What you will do:
Scan the records and identify every line in which the string "import" occurs, then return those lines.

(Front-end code change data)
§

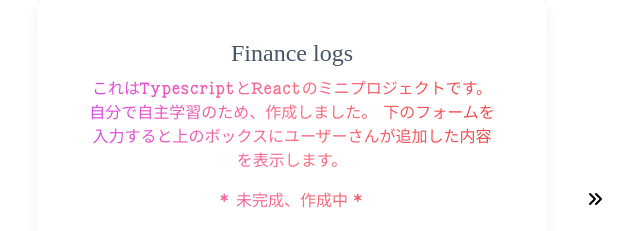
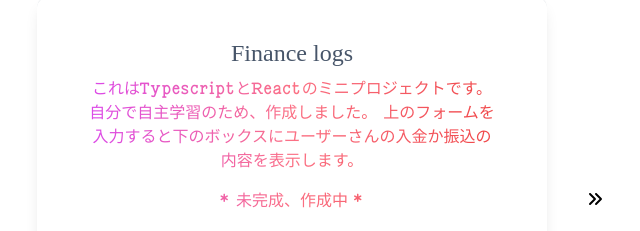
Before and after one commit to Kl0y2u2n8a/my-portfolio-jp, a Next.js app: page /components/projects in a window 1280 px wide. Shown: the part 271-502 px from the top of the page, without its empty margins (348-988 px from the left). Built offline with nearby package versions, Linux system fonts and the light colour scheme; a web font is replaced by a local one.

Commit message:
update project

```diff
--- a/pages/components/projects.js
+++ b/pages/components/projects.js
@@ -21,7 +21,7 @@
                         <p className="md:max-w-lg p-2 font-rony9 bg-gradient-to-r from-fuchsia-500 dark:from-sky-400 via-rose-400 dark:via-indigo-100 to-red-500 dark:to-red-400  bg-clip-text text-transparent">
                             これはTypescriptとReactのミニプロジェクトです。
                             自分で自主学習のため、作成しました。
-                            下のフォームを入力すると上のボックスにユーザーさんが追加した内容を表示します。
+                            上のフォームを入力すると下のボックスにユーザーさんの入金か振込の内容を表示します。
                             </p>
                         <p className="md:max-w-lg py-2 font-rony9 bg-gradient-to-r from-fuchsia-500 dark:from-sky-400 via-rose-400 dark:via-indigo-100 to-red-500 dark:to-red-400  bg-clip-text text-transparent">* 未完成、作成中 *</p>
 
@@ -32,13 +32,13 @@
                         <button className="mt-3 rounded-lg border border-gray-800 p-1 text-sm text-blue-700 font-burtons
                             bg-gradient-to-r from-blue-400 via-white to-sky-500 hover:from-sky-500 hover:via-white hover:to-blue-400 hover:text-violet-500
                             dark:from-blue-600 dark:to-sky-600 dark:text-white dark:hover:from-sky-600 dark:hover:via-gray-400 dark:hover:to-blue-600">
-                            <a href="https://github.com/Kl0y2u2n8a/HelloWorld" target="_blank">Resource Code</a>
+                            <a href="https://github.com/Kl0y2u2n8a/financelog" target="_blank">Resource Code</a>
                         </button>
 
                         <button className="mt-3 mx-3 rounded-lg border border-gray-800 p-1 text-sm text-blue-700 font-burtons bg-gradient-to-r
                             from-blue-400 via-white to-sky-500 hover:from-sky-500 hover:via-white hover:to-blue-400 hover:text-violet-500
                             dark:from-blue-600 dark:to-sky-600 dark:text-white dark:hover:from-sky-600 dark:hover:via-gray-400 dark:hover:to-blue-600">
-                                <a href="https://hello-world-qsdmh6h2j-kl0y2u2n8as-projects.vercel.app/" target="_blank">Website</a>
+                                <a href="https://financelog-zeta.vercel.app/" target="_blank">Website</a>
                         </button>
 
                     </div>
```
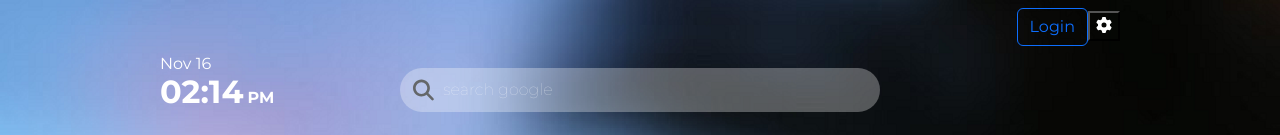
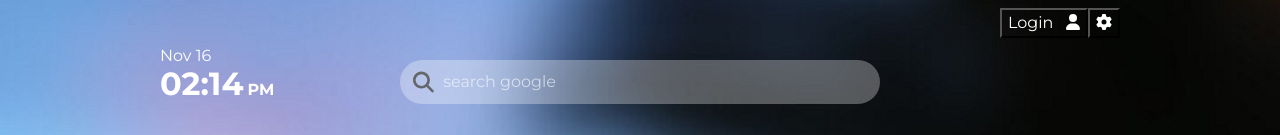
Before and after one commit to Haru-Dashboard/Haru-Dashboard, a React app in the folder frontend/: page / in a window 1280 px wide. Shown: the top 135 px of the page. Built offline with nearby package versions, Linux system fonts and the light colour scheme; no server answers.

Commit message:
feat: 로그인 시 유저 이름 추가 (#58)

```diff
--- a/frontend/src/API/Authentication/index.ts
+++ b/frontend/src/API/Authentication/index.ts
@@ -44,6 +44,8 @@ export async function isValid(accessToken: string): Promise<boolean> {
     },
   });
   if (response.ok) {
+    const data: { email: string, name: string } = await response.json();
+    localStorage.setItem('userName', data.name);
     return true;
   }
   return false;
@@ -77,6 +79,7 @@ export async function reissueToken(accessToken: string): Promise<void> {
 export function clearToken(): void {
   localStorage.removeItem('accessToken');
   localStorage.removeItem('refreshToken');
+  localStorage.removeItem('userName');
 }
 
 export function logout() {
--- a/frontend/src/Components/Widgets/Basic/SearchBar.tsx
+++ b/frontend/src/Components/Widgets/Basic/SearchBar.tsx
@@ -33,7 +33,7 @@ const SearchBar = () => {
           name="q"
           value={query}
           placeholder="search google"
-          style={{ backgroundColor: 'rgb(256, 256, 256, 0.3)' }}
+          style={{ backgroundColor: 'rgb(256, 256, 256, 0.3)', fontWeight: 'bolder' }}
         />
       </form>
     </div>
--- a/frontend/src/Components/Widgets/Basic/Settings.tsx
+++ b/frontend/src/Components/Widgets/Basic/Settings.tsx
@@ -1,6 +1,6 @@
 import React from 'react';
 import { FontAwesomeIcon } from '@fortawesome/react-fontawesome';
-import { faGear } from '@fortawesome/free-solid-svg-icons';
+import { faGear, faUser, faArrowRightFromBracket } from '@fortawesome/free-solid-svg-icons';
 import { defaultURL } from '../../../API/';
 import { clearToken, tokenExists } from '../../../API/Authentication';
 
@@ -9,20 +9,27 @@ const Settings = () => {
     clearToken();
     location.reload();
   };
+  const login: React.MouseEventHandler = (event) => {
+    location.href = `${defaultURL}oauth2/authorize/google?redirect_uri=${location.href}`
+  }
 
   return (
-    <div>
+    <div className='d-flex justify-content-between'>
       {tokenExists() ? (
-        <button className="btn btn-outline-primary" onClick={onClick}>
-          Logout
+        <div className='login-comment'>
+           Hello, { localStorage.getItem("userName")} &nbsp;
+          <button style={{ background: 'transparent' }} onClick={onClick}>
+            <FontAwesomeIcon icon={faArrowRightFromBracket} color="white" />
+          </button>
+        </div>
+
+      ) : (
+          <button style={{ background: 'transparent' }}
+            onClick={login} className='login-comment'
+            >
+            Login &nbsp;&nbsp;
+            <FontAwesomeIcon icon={faUser} color="white"/>
         </button>
-      ) : (
-        <a
-          className="btn btn-outline-primary"
-          href={`${defaultURL}oauth2/authorize/google?redirect_uri=${location.href}`}
-          role="button">
-          Login
-        </a>
       )}
       <button style={{ background: 'transparent' }}>
         <FontAwesomeIcon icon={faGear} color="white" />
--- a/frontend/src/Components/Widgets/Basic/index.css
+++ b/frontend/src/Components/Widgets/Basic/index.css
@@ -25,3 +25,12 @@ input::placeholder {
   color: rgb(256, 256, 256, 0.6);
   font-weight: lighter;
 }
+
+.login-img {
+  width: 1.3rem;
+  height: 1.3rem;
+}
+
+.login-comment {
+  color: white;
+}
```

§

Answer section:
 import React from 'react';
 import { FontAwesomeIcon } from '@fortawesome/react-fontawesome';
-import { faGear } from '@fortawesome/free-solid-svg-icons';
+import { faGear, faUser, faArrowRightFromBracket } from '@fortawesome/free-solid-svg-icons';
 import { defaultURL } from '../../../API/';
 import { clearToken, tokenExists } from '../../../API/Authentication';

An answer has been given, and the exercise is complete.